Dear Peter, Oh dear, I hope I haven’t scared you. And I really hope you don’t linger long among the lambs and calves – they are really popular here inMessage 1 of 15 , May 8, 2011View Source
Oh dear, I hope I haven’t scared you. And I really hope you don’t linger long among the lambs and calves – they are really popular here in New Zealand! I do apologise for coming across slightly tetchy, but I was wondering what I had done to be harmful to the cause. Being harmful is not in my make-up.
When I first joined this group, it was not for publicizing the truth about what happened to the kresy Poles. How could it have been when I did not even know of the word kresy? I could have summarised what I knew of my family’s history in three sentences. However, as I have accumulated knowledge, I have become more vocal. My main focus, and judging by the posts, most others, is to find out about my own sliver of the story. Suddenly, I found out where my roots lie, and it’s been such a journey gathering them. A solid foundation from which to jump is always helpful.
I have a habit of red-flagging posts I feel I may want to refer to and I’ve noted several of yours are red. Thank you for your part in my education.
Have a great Sunday - Barbara
Yes, Barbara, it's good to discuss, but i've got myself deeper than intended just because i thought that Anita's 10% was on the low side!

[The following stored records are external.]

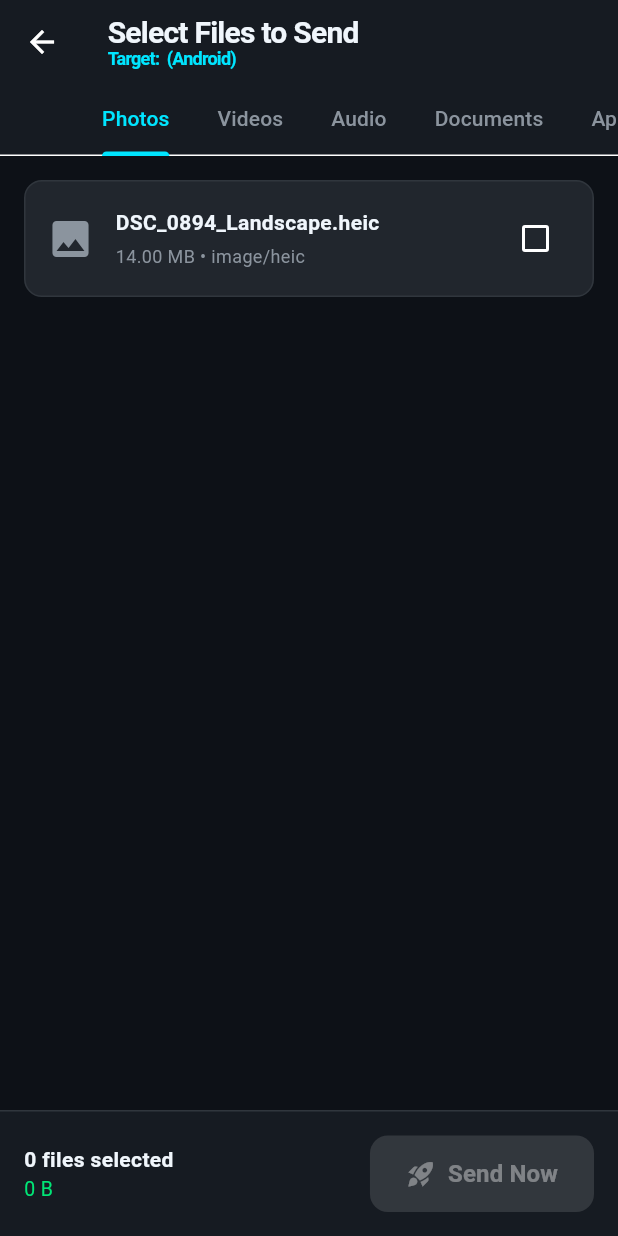
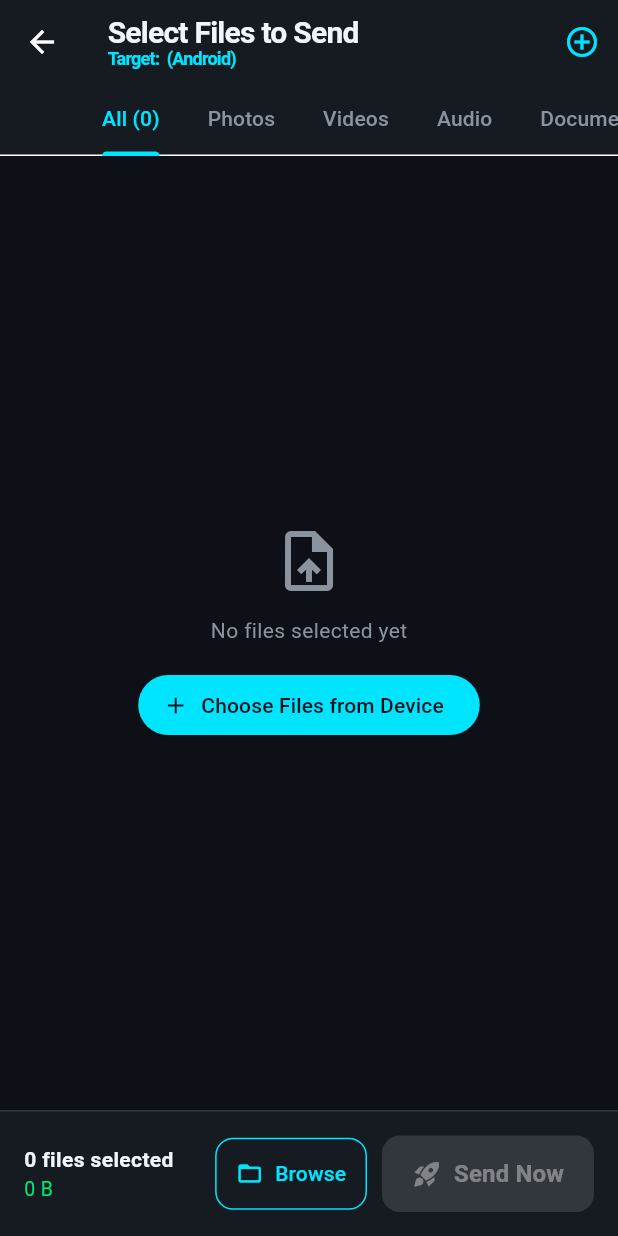
Before and after one commit to oathsaviour/my-project, a Flutter app: the FilePickerHubScreen screen opened directly with empty values, on a phone screen of 412 x 824 dp. Run offline on Flutter 3.47's test engine with Material 3 defaults, Android fonts, the phone set to English and light mode, and no system bars; our stand-ins replace convert, file_picker, permission_handler, qr_flutter; statements that could not run were skipped.

Commit message:
Enhance File Picker Hub to include archives

```diff
--- a/lib/ui/screens/file_picker_hub.dart
+++ b/lib/ui/screens/file_picker_hub.dart
@@ -1,10 +1,12 @@
+import 'dart:io';
+import 'package:file_picker/file_picker.dart';
 import 'package:flutter/material.dart';
 import '../../core/models/discovered_device.dart';
 import '../../core/models/file_manifest.dart';
 import '../../core/utils/formatters.dart';
 import '../theme/app_theme.dart';
 
-/// Categorized File Picker Hub for selecting uncompressed photos, videos, docs, and APKs.
+/// Real File Picker Hub for selecting uncompressed photos, videos, docs, APKs, and archives.
 class FilePickerHubScreen extends StatefulWidget {
   final DiscoveredDevice targetDevice;
   final ValueChanged<List<FileManifestItem>> onConfirmSend;
@@ -21,72 +23,15 @@ class FilePickerHubScreen extends StatefulWidget {
 
 class _FilePickerHubScreenState extends State<FilePickerHubScreen> with SingleTickerProviderStateMixin {
   late TabController _tabController;
+  final List<FileManifestItem> _pickedFiles = [];
   final Set<String> _selectedFileIds = {};
-
-  // Sample categorized file inventory (on physical device populated via photo_manager / file_picker)
-  final List<FileManifestItem> _availableFiles = [
-    // Photos
-    FileManifestItem.create(
-      fileId: 'photo_1',
-      fileName: 'IMG_20261117_ProRAW.dng',
-      fileSize: 48 * 1024 * 1024,
-    ),
-    FileManifestItem.create(
-      fileId: 'photo_2',
-      fileName: 'DSC_0894_Landscape.heic',
-      fileSize: 14 * 1024 * 1024,
-    ),
-    // Videos
-    FileManifestItem.create(
-      fileId: 'video_1',
-      fileName: 'Cinematic_4K60fps_ProRes.mov',
-      fileSize: 3200 * 1024 * 1024, // 3.2 GB
-    ),
-    FileManifestItem.create(
-      fileId: 'video_2',
-      fileName: 'Drone_Footage_Rec709.mp4',
-      fileSize: 1800 * 1024 * 1024, // 1.8 GB
-    ),
-    // Audio
-    FileManifestItem.create(
-      fileId: 'audio_1',
-      fileName: 'Studio_Master_Track_24bit.flac',
-      fileSize: 95 * 1024 * 1024,
-    ),
-    // Documents
-    FileManifestItem.create(
-      fileId: 'doc_1',
-      fileName: 'System_Architecture_Blueprint.pdf',
-      fileSize: 18 * 1024 * 1024,
-    ),
-    FileManifestItem.create(
-      fileId: 'doc_2',
-      fileName: 'Financial_Forecast_2027.xlsx',
-      fileSize: 8 * 1024 * 1024,
-    ),
-    // Apps / Packages
-    FileManifestItem.create(
-      fileId: 'app_1',
-      fileName: 'UniversalTransfer_v1.0_arm64.apk',
-      fileSize: 64 * 1024 * 1024,
-    ),
-    FileManifestItem.create(
-      fileId: 'app_2',
-      fileName: 'Release_Payload.ipa',
-      fileSize: 112 * 1024 * 1024,
-    ),
-    // Raw Binaries / Archive
-    FileManifestItem.create(
-      fileId: 'raw_1',
-      fileName: 'DiskImage_Backup.iso',
-      fileSize: 4800 * 1024 * 1024, // 4.8 GB (>4GB Large File Test)
-    ),
-  ];
+  bool _isPicking = false;
 
   @override
   void initState() {
     super.initState();
-    _tabController = TabController(length: FileCategory.values.length, vsync: this);
+    _tabController = TabController(length: FileCategory.values.length + 1, vsync: this);
+    WidgetsBinding.instance.addPostFrameCallback((_) => _pickFilesFromDevice());
   }
 
   @override
@@ -95,8 +40,53 @@ class _FilePickerHubScreenState extends State<FilePickerHubScreen> with SingleTi
     super.dispose();
   }
 
+  Future<void> _pickFilesFromDevice() async {
+    if (_isPicking) return;
+    setState(() => _isPicking = true);
+
+    try {
+      final result = await FilePicker.platform.pickFiles(
+        allowMultiple: true,
+        type: FileType.any,
+      );
+
+      if (result != null && result.files.isNotEmpty) {
+        for (final pf in result.files) {
+          final path = pf.path;
+          if (path == null) continue;
+
+          final file = File(path);
+          if (!await file.exists()) continue;
+
+          final size = await file.length();
+          final id = 'file_${DateTime.now().microsecondsSinceEpoch}_${pf.name.hashCode}';
+
+          final item = FileManifestItem.create(
+            fileId: id,
+            fileName: pf.name,
+            fileSize: size,
+            localFilePath: path,
+          );
+
+          if (!_pickedFiles.any((existing) => existing.localFilePath == path)) {
+            _pickedFiles.add(item);
+            _selectedFileIds.add(id);
+          }
+        }
+      }
+    } catch (e) {
+      if (mounted) {
+        ScaffoldMessenger.of(context).showSnackBar(
+          SnackBar(content: Text('Error picking files: $e')),
+        );
+      }
+    } finally {
+      if (mounted) setState(() => _isPicking = false);
+    }
+  }
+
   int get _totalSelectedBytes {
-    return _availableFiles
+    return _pickedFiles
         .where((f) => _selectedFileIds.contains(f.fileId))
         .fold(0, (sum, f) => sum + f.fileSize);
   }
@@ -113,6 +103,8 @@ class _FilePickerHubScreenState extends State<FilePickerHubScreen> with SingleTi
 
   @override
   Widget build(BuildContext context) {
+    final allTabs = ['All (${_pickedFiles.length})', ...FileCategory.values.map((c) => c.displayName)];
+
     return Scaffold(
       appBar: AppBar(
         title: Column(
@@ -125,38 +117,134 @@ class _FilePickerHubScreenState extends State<FilePickerHubScreen> with SingleTi
             ),
           ],
         ),
+        actions: [
+          IconButton(
+            tooltip: 'Add More Files',
+            icon: const Icon(Icons.add_circle_outline, color: AppTheme.accentNeon),
+            onPressed: _pickFilesFromDevice,
+          ),
+        ],
         bottom: TabBar(
           controller: _tabController,
           isScrollable: true,
           indicatorColor: AppTheme.accentNeon,
           labelColor: AppTheme.accentNeon,
           unselectedLabelColor: AppTheme.textSecondary,
-          tabs: FileCategory.values
-              .map((cat) => Tab(text: cat.displayName))
-              .toList(),
+          tabs: allTabs.map((label) => Tab(text: label)).toList(),
         ),
       ),
       body: TabBarView(
         controller: _tabController,
-        children: FileCategory.values.map((category) {
-          final categoryFiles =
-              _availableFiles.where((f) => f.category == category).toList();
+        children: [
+          _buildFileList(_pickedFiles),
+          ...FileCategory.values.map((category) {
+            final filtered = _pickedFiles.where((f) => f.category == category).toList();
+            return _buildFileList(filtered, emptyLabel: 'No ${category.displayName} selected');
+          }),
+        ],
+      ),
+      bottomNavigationBar: Container(
+        padding: const EdgeInsets.all(16),
+        decoration: const BoxDecoration(
+          color: AppTheme.darkSurface,
+          border: Border(top: BorderSide(color: Color(0xFF30363D))),
+        ),
+        child: SafeArea(
+          child: Row(
+            children: [
+              Expanded(
+                child: Column(
+                  mainAxisSize: MainAxisSize.min,
+                  crossAxisAlignment: CrossAxisAlignment.start,
+                  children: [
+                    Text(
+                      '${_selectedFileIds.length} files selected',
+                      style: const TextStyle(
+                        color: AppTheme.textPrimary,
+                        fontWeight: FontWeight.bold,
+                      ),
+                    ),
+                    Text(
+                      Formatters.formatBytes(_totalSelectedBytes),
+                      style: const TextStyle(color: AppTheme.accentGreen, fontSize: 13),
+                    ),
+                  ],
+                ),
+              ),
+              OutlinedButton.icon(
+                style: OutlinedButton.styleFrom(
+                  foregroundColor: AppTheme.accentNeon,
+                  side: const BorderSide(color: AppTheme.accentNeon),
+                  padding: const EdgeInsets.symmetric(horizontal: 14, vertical: 14),
+                  shape: RoundedRectangleBorder(borderRadius: BorderRadius.circular(12)),
+                ),
+                icon: const Icon(Icons.folder_open, size: 18),
+                label: const Text('Browse'),
+                onPressed: _pickFilesFromDevice,
+              ),
+              const SizedBox(width: 10),
+              ElevatedButton.icon(
+                style: ElevatedButton.styleFrom(
+                  backgroundColor: _selectedFileIds.isNotEmpty ? AppTheme.accentNeon : Colors.grey,
+                  foregroundColor: AppTheme.darkBackground,
+                  padding: const EdgeInsets.symmetric(horizontal: 20, vertical: 14),
+                  shape: RoundedRectangleBorder(borderRadius: BorderRadius.circular(12)),
+                ),
+                icon: const Icon(Icons.rocket_launch, size: 20),
+                label: const Text(
+                  'Send Now',
+                  style: TextStyle(fontWeight: FontWeight.bold, fontSize: 16),
+                ),
+                onPressed: _selectedFileIds.isEmpty
+                    ? null
+                    : () {
+                        final filesToSend = _pickedFiles
+                            .where((f) => _selectedFileIds.contains(f.fileId))
+                            .toList();
+                        widget.onConfirmSend(filesToSend);
+                      },
+              ),
+            ],
+          ),
+        ),
+      ),
+    );
+  }
 
-          if (categoryFiles.isEmpty) {
+  Widget _buildFileList(List<FileManifestItem> files, {String emptyLabel = 'No files selected yet'}) {
+    if (_isPicking && files.isEmpty) {
+      return const Center(child: CircularProgressIndicator(color: AppTheme.accentNeon));
+    }
+
+    if (files.isEmpty) {
       return Center(
-              child: Text(
-                'No files in ${category.displayName}',
-                style: const TextStyle(color: AppTheme.textSecondary),
+        child: Column(
+          mainAxisAlignment: MainAxisAlignment.center,
+          children: [
+            const Icon(Icons.upload_file, size: 48, color: AppTheme.textSecondary),
+            const SizedBox(height: 12),
+            Text(emptyLabel, style: const TextStyle(color: AppTheme.textSecondary)),
+            const SizedBox(height: 16),
+            ElevatedButton.icon(
+              style: ElevatedButton.styleFrom(
+                backgroundColor: AppTheme.accentNeon,
+                foregroundColor: AppTheme.darkBackground,
+              ),
+              icon: const Icon(Icons.add),
+              label: const Text('Choose Files from Device'),
+              onPressed: _pickFilesFromDevice,
+            ),
+          ],
         ),
       );
     }
 
     return ListView.separated(
       padding: const EdgeInsets.all(16),
-            itemCount: categoryFiles.length,
+      itemCount: files.length,
       separatorBuilder: (_, __) => const SizedBox(height: 10),
       itemBuilder: (context, index) {
-              final file = categoryFiles[index];
+        final file = files[index];
         final isSelected = _selectedFileIds.contains(file.fileId);
 
         return InkWell(
@@ -212,62 +300,6 @@ class _FilePickerHubScreenState extends State<FilePickerHubScreen> with SingleTi
         );
       },
     );
-        }).toList(),
-      ),
-      bottomNavigationBar: Container(
-        padding: const EdgeInsets.all(16),
-        decoration: const BoxDecoration(
-          color: AppTheme.darkSurface,
-          border: Border(top: BorderSide(color: Color(0xFF30363D))),
-        ),
-        child: SafeArea(
-          child: Row(
-            children: [
-              Expanded(
-                child: Column(
-                  mainAxisSize: MainAxisSize.min,
-                  crossAxisAlignment: CrossAxisAlignment.start,
-                  children: [
-                    Text(
-                      '${_selectedFileIds.length} files selected',
-                      style: const TextStyle(
-                        color: AppTheme.textPrimary,
-                        fontWeight: FontWeight.bold,
-                      ),
-                    ),
-                    Text(
-                      Formatters.formatBytes(_totalSelectedBytes),
-                      style: const TextStyle(color: AppTheme.accentGreen, fontSize: 13),
-                    ),
-                  ],
-                ),
-              ),
-              ElevatedButton.icon(
-                style: ElevatedButton.styleFrom(
-                  backgroundColor: _selectedFileIds.isNotEmpty ? AppTheme.accentNeon : Colors.grey,
-                  foregroundColor: AppTheme.darkBackground,
-                  padding: const EdgeInsets.symmetric(horizontal: 24, vertical: 14),
-                  shape: RoundedRectangleBorder(borderRadius: BorderRadius.circular(12)),
-                ),
-                icon: const Icon(Icons.rocket_launch, size: 20),
-                label: const Text(
-                  'Send Now',
-                  style: TextStyle(fontWeight: FontWeight.bold, fontSize: 16),
-                ),
-                onPressed: _selectedFileIds.isEmpty
-                    ? null
-                    : () {
-                        final filesToSend = _availableFiles
-                            .where((f) => _selectedFileIds.contains(f.fileId))
-                            .toList();
-                        widget.onConfirmSend(filesToSend);
-                      },
-              ),
-            ],
-          ),
-        ),
-      ),
-    );
   }
 
   IconData _getCategoryIcon(FileCategory category) {
```
Lines whose indentation alone changed are shown as unchanged.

Whether her parents decided to stay, didn't know of the amnesty or were forced to stay worked for them at a time when happy endings were scarce. I am not looking for exact figures, but a range that is likely to encompass the correct answer. I will try and answer your points.
The cause to me is publicizing the truth about what happened to the Poles from the Kresy (in particular) and all those dominated by the Soviets.
I could only comment on what you wrote and not on what you think! (After 1945, deportations were still taking place, and few, if any, escaped. Adding both groups together, fewer than 4% of total Poles deported, made it out.) I am happy that you meant something different.
I call Piesakowski's book scholarly because of the hundreds of references listed (including the Polish edition of The Long Bridge by Muskus!), and comparisons of numbers from different sources.
I must now extract myself and go back to the lambs and calves.